She takes issue with the popular Coleman Barks translation -- or, really, paraphrase -- of the medieval Sufi poet. Barks is a good poet, but he doesn't read Persian, which means he was working from older English versions (and in at least one instance, copying their mistakes). More seriously, he seems to remove "God" from some poems and replace it with "love."
This is, to put it mildly, a discourtesy toward the author. Nor does it do the reader any favors. God may very well BE love -- such is the contention of St. John -- but that does not mean that a sophisticated writer can be presumed to use the words interchageably. It's a bit like going through the Narnia books and putting in "love" each time Lewis wrote "Aslan" -- there is logic to it, but you make a hash of the story.

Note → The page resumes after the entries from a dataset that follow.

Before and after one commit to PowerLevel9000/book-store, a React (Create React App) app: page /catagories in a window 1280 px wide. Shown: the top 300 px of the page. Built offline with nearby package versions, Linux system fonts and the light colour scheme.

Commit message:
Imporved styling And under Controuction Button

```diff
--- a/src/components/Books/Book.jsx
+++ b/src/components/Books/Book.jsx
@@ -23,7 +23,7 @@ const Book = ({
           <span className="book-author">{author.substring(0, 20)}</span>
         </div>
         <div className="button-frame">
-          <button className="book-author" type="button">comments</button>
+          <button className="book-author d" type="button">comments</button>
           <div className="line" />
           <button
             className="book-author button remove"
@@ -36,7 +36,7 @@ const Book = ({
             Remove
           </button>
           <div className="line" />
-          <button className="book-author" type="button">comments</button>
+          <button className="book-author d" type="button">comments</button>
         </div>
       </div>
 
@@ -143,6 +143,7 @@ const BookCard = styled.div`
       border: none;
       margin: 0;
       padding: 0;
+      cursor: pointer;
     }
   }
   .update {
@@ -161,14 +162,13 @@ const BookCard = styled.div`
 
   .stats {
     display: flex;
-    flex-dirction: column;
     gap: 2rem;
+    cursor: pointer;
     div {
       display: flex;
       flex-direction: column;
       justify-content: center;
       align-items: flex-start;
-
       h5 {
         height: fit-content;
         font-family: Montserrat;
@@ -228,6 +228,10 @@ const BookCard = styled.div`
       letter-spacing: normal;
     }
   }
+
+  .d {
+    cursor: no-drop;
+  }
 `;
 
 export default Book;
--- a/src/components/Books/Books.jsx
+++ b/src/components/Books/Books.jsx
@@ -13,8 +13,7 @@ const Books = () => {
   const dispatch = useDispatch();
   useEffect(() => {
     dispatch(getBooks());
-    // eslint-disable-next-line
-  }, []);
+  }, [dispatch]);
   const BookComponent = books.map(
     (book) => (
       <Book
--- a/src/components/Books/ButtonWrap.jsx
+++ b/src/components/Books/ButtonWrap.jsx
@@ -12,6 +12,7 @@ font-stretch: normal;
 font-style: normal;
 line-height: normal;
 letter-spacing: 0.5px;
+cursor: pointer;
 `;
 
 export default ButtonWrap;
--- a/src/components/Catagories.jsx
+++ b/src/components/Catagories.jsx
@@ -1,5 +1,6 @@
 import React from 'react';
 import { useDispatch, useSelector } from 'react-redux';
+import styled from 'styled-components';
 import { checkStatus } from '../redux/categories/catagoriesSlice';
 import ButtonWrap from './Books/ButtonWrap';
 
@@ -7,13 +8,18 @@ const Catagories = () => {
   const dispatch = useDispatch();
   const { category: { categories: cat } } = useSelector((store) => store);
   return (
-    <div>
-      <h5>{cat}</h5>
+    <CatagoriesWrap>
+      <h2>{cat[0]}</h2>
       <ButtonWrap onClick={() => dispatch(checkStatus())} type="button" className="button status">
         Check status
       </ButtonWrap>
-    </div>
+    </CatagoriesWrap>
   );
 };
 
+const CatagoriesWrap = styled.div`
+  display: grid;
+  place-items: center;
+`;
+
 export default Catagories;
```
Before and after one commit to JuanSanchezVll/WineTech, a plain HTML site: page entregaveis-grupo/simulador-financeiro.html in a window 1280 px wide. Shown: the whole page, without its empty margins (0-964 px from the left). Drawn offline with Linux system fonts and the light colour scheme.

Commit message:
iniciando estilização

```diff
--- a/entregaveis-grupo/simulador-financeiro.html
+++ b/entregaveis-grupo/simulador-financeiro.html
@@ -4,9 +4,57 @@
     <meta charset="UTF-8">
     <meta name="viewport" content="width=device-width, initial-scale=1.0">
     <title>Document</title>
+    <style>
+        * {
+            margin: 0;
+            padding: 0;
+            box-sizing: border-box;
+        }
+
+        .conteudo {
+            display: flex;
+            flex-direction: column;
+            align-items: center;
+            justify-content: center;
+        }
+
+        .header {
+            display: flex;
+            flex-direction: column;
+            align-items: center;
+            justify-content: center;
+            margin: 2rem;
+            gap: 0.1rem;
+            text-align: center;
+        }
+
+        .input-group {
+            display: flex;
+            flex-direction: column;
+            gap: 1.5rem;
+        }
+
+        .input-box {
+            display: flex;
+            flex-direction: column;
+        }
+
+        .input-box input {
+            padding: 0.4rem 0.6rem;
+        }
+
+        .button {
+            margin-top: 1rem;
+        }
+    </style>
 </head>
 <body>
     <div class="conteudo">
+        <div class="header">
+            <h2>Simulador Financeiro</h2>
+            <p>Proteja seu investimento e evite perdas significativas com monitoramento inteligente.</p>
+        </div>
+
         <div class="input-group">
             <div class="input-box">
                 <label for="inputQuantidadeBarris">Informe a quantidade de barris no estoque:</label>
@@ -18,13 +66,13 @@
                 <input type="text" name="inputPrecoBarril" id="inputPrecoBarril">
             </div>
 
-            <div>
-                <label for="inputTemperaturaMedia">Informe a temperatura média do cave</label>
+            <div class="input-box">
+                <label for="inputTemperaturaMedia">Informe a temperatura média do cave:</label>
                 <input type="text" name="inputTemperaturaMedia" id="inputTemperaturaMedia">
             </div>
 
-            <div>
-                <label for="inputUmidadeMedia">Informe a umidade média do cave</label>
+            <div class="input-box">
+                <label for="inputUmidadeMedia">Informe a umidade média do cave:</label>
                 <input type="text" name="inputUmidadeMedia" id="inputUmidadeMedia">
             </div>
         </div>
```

The responses on the page are thoughtful, and worth reading. Here's my own:
I'm a little sad, but not surprised.
Sad, because I am so fond of Barks' version of Rumi -- as I will continue to be, despite knowing that he didn't translate from the originals, and that he took significant liberties with the author's religious commitments.
But not surprised, because this sort of thing happens so often. Robert Bly's paraphrases of Kabir are useful for comparison -- like Barks, they are good English poetry. But they aren't especially good Kabir. (As opposed to the Linda Hess/Shukdev Singh renderings).
Among Christian writers, a little of this has gone on with Hildegard of Bingen, but less egregiously so. I suppose it is harder to bowdlerize the religiosity of one's own parent culture -- or at least to get away with it.